June 3rd, 2004
It's difficult to read Homer's Iliad (a good translation helps) and not be affected by its raw and honest humanity. The archaic imagery and language are so clear yet so striking. Epic poetry has the upper hand over film in this situation, because its 'cast of thousands' is black ink on paper, its special effects and Olympic gods fly around, freed from gravity by our imagination and the poet's art.
Wolfgang Petersen (The Perfect Storm) brings us to long-ago Greece, where young Helen (Diane Kruger) is unhappily married to middle-aged Menelaus (Brendan Gleeson). She flees to Troy with the amorous young prince Paris (Orlando Bloom). Such an act insults the Greek's masculine ego and coupled with Agamemnon's (Brian Cox) imperial aspirations, 1000 ships soon follow. Achilles (Brad Pitt) is along for the ride, mainly out of a sense of adventure and the ambition of having his name gloriously spoken of 'through the ages'.
His Californian-surfie look-alike "cousin" Patroklos (Garrett Hedlund) goes too, but is well shielded with a loving eye from his "cousin" Achilles. And so ten years of war are compressed into two weeks of story time, into 160 minutes of movie time. We have the landing, a few battles, the slaying of Patroklos (and that of Hector as revenge), the recovery of the body and the famous Horse, "the first and best weapon of mass destruction". We even have Aeneas heading off with the sword of Troy, no doubt intending to found Rome.
I'm not a fan of Jackson's Lord of the Rings monolith. Troy's battle scenes, costumes and dialogue are just as hokey, if not more so. The only scene which lifted and made you say, Ah, yes, now here is something substantial was Priam's asking for the return of his son's body—Peter O'Toole is only here allowed to break through and deliver! The scene is unusually engaging, something you'd expect in greater abundance throughout the film.

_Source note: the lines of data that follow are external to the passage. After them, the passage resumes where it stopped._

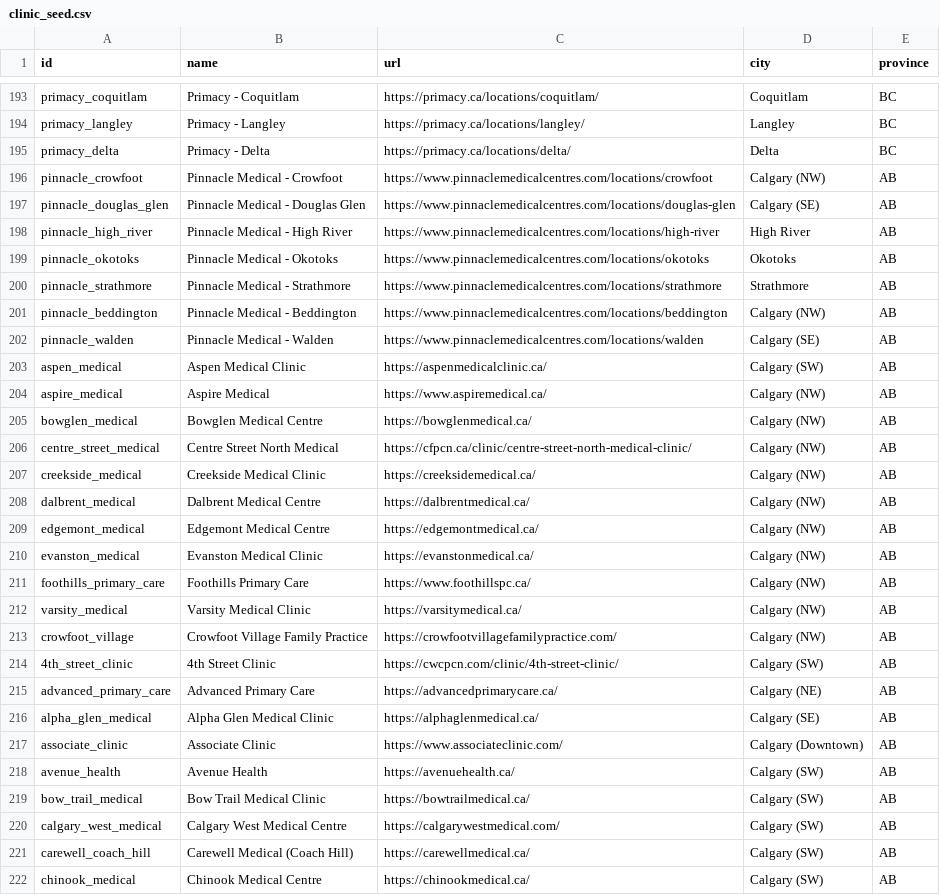
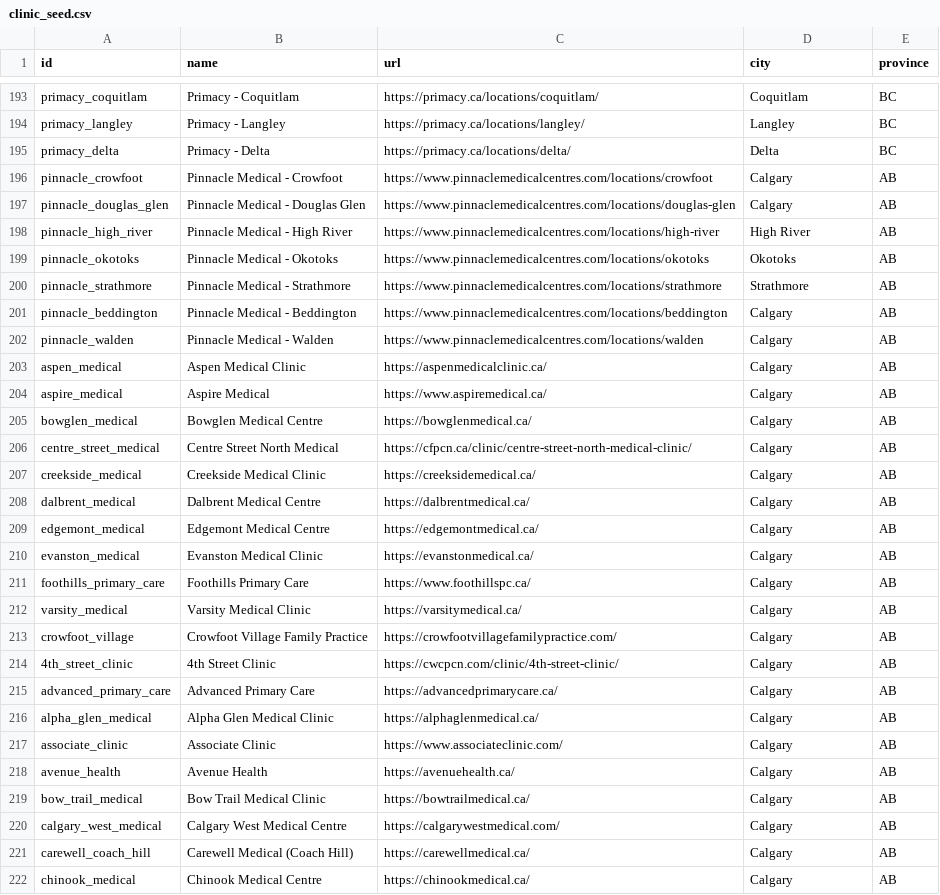
Before and after one commit to clinicscout-maker/clinic-scout, a CSV file: clinic_seed.csv, drawn as a sheet; only a part is shown, gaps mark what is left out; the diff covers the shown part only.

```diff
--- a/clinic_seed.csv
+++ b/clinic_seed.csv
@@ -195,4 +195,4 @@ primacy_langley,Primacy - Langley,https://primacy.ca/locations/langley/,Langley,
 primacy_delta,Primacy - Delta,https://primacy.ca/locations/delta/,Delta,BC
-pinnacle_crowfoot,Pinnacle Medical - Crowfoot,https://www.pinnaclemedicalcentres.com/locations/crowfoot,Calgary (NW),AB
-pinnacle_douglas_glen,Pinnacle Medical - Douglas Glen,https://www.pinnaclemedicalcentres.com/locations/douglas-glen,Calgary (SE),AB
+pinnacle_crowfoot,Pinnacle Medical - Crowfoot,https://www.pinnaclemedicalcentres.com/locations/crowfoot,Calgary,AB
+pinnacle_douglas_glen,Pinnacle Medical - Douglas Glen,https://www.pinnaclemedicalcentres.com/locations/douglas-glen,Calgary,AB
 pinnacle_high_river,Pinnacle Medical - High River,https://www.pinnaclemedicalcentres.com/locations/high-river,High River,AB
@@ -200,23 +200,23 @@ pinnacle_okotoks,Pinnacle Medical - Okotoks,https://www.pinnaclemedicalcentres.c
 pinnacle_strathmore,Pinnacle Medical - Strathmore,https://www.pinnaclemedicalcentres.com/locations/strathmore,Strathmore,AB
-pinnacle_beddington,Pinnacle Medical - Beddington,https://www.pinnaclemedicalcentres.com/locations/beddington,Calgary (NW),AB
-pinnacle_walden,Pinnacle Medical - Walden,https://www.pinnaclemedicalcentres.com/locations/walden,Calgary (SE),AB
-aspen_medical,Aspen Medical Clinic,https://aspenmedicalclinic.ca/,Calgary (SW),AB
-aspire_medical,Aspire Medical,https://www.aspiremedical.ca/,Calgary (NW),AB
-bowglen_medical,Bowglen Medical Centre,https://bowglenmedical.ca/,Calgary (NW),AB
-centre_street_medical,Centre Street North Medical,https://cfpcn.ca/clinic/centre-street-north-medical-clinic/,Calgary (NW),AB
-creekside_medical,Creekside Medical Clinic,https://creeksidemedical.ca/,Calgary (NW),AB
-dalbrent_medical,Dalbrent Medical Centre,https://dalbrentmedical.ca/,Calgary (NW),AB
-edgemont_medical,Edgemont Medical Centre,https://edgemontmedical.ca/,Calgary (NW),AB
-evanston_medical,Evanston Medical Clinic,https://evanstonmedical.ca/,Calgary (NW),AB
-foothills_primary_care,Foothills Primary Care,https://www.foothillspc.ca/,Calgary (NW),AB
-varsity_medical,Varsity Medical Clinic,https://varsitymedical.ca/,Calgary (NW),AB
-crowfoot_village,Crowfoot Village Family Practice,https://crowfootvillagefamilypractice.com/,Calgary (NW),AB
-4th_street_clinic,4th Street Clinic,https://cwcpcn.com/clinic/4th-street-clinic/,Calgary (SW),AB
-advanced_primary_care,Advanced Primary Care,https://advancedprimarycare.ca/,Calgary (NE),AB
-alpha_glen_medical,Alpha Glen Medical Clinic,https://alphaglenmedical.ca/,Calgary (SE),AB
-associate_clinic,Associate Clinic,https://www.associateclinic.com/,Calgary (Downtown),AB
-avenue_health,Avenue Health,https://avenuehealth.ca/,Calgary (SW),AB
-bow_trail_medical,Bow Trail Medical Clinic,https://bowtrailmedical.ca/,Calgary (SW),AB
-calgary_west_medical,Calgary West Medical Centre,https://calgarywestmedical.com/,Calgary (SW),AB
-carewell_coach_hill,Carewell Medical (Coach Hill),https://carewellmedical.ca/,Calgary (SW),AB
-chinook_medical,Chinook Medical Centre,https://chinookmedical.ca/,Calgary (SW),AB
+pinnacle_beddington,Pinnacle Medical - Beddington,https://www.pinnaclemedicalcentres.com/locations/beddington,Calgary,AB
+pinnacle_walden,Pinnacle Medical - Walden,https://www.pinnaclemedicalcentres.com/locations/walden,Calgary,AB
+aspen_medical,Aspen Medical Clinic,https://aspenmedicalclinic.ca/,Calgary,AB
+aspire_medical,Aspire Medical,https://www.aspiremedical.ca/,Calgary,AB
+bowglen_medical,Bowglen Medical Centre,https://bowglenmedical.ca/,Calgary,AB
+centre_street_medical,Centre Street North Medical,https://cfpcn.ca/clinic/centre-street-north-medical-clinic/,Calgary,AB
+creekside_medical,Creekside Medical Clinic,https://creeksidemedical.ca/,Calgary,AB
+dalbrent_medical,Dalbrent Medical Centre,https://dalbrentmedical.ca/,Calgary,AB
+edgemont_medical,Edgemont Medical Centre,https://edgemontmedical.ca/,Calgary,AB
+evanston_medical,Evanston Medical Clinic,https://evanstonmedical.ca/,Calgary,AB
+foothills_primary_care,Foothills Primary Care,https://www.foothillspc.ca/,Calgary,AB
+varsity_medical,Varsity Medical Clinic,https://varsitymedical.ca/,Calgary,AB
+crowfoot_village,Crowfoot Village Family Practice,https://crowfootvillagefamilypractice.com/,Calgary,AB
+4th_street_clinic,4th Street Clinic,https://cwcpcn.com/clinic/4th-street-clinic/,Calgary,AB
+advanced_primary_care,Advanced Primary Care,https://advancedprimarycare.ca/,Calgary,AB
+alpha_glen_medical,Alpha Glen Medical Clinic,https://alphaglenmedical.ca/,Calgary,AB
+associate_clinic,Associate Clinic,https://www.associateclinic.com/,Calgary,AB
+avenue_health,Avenue Health,https://avenuehealth.ca/,Calgary,AB
+bow_trail_medical,Bow Trail Medical Clinic,https://bowtrailmedical.ca/,Calgary,AB
+calgary_west_medical,Calgary West Medical Centre,https://calgarywestmedical.com/,Calgary,AB
+carewell_coach_hill,Carewell Medical (Coach Hill),https://carewellmedical.ca/,Calgary,AB
+chinook_medical,Chinook Medical Centre,https://chinookmedical.ca/,Calgary,AB
```
Also changed, not shown: 55 edited cells elsewhere in this file, 7 other files.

This Iliad is a secularised one. There is no Athene to fight, no Apollo to launch arrows and plagues, nor Hera nor Zeus to have a domestic and then make up on a mountaintop. The Olympic soapie is one of the attractions of the Homeric Iliad! The Patroklos-Achilles relationship has been asexualised, something which cannot be forgiven. On the other hand, there might not have even been a Patroklos, if the cousin angle wasn't chosen, so maybe we should be thankful. Maybe every time we hear "cousin" we should understand "lover". Let's make it our secret. I guess such things happen when you strain the Spirit of Greece through Judeo-Christian America. I enjoyed this because I have a masochistic streak and would rather laugh than cry when I see Homer bleeding in the dust.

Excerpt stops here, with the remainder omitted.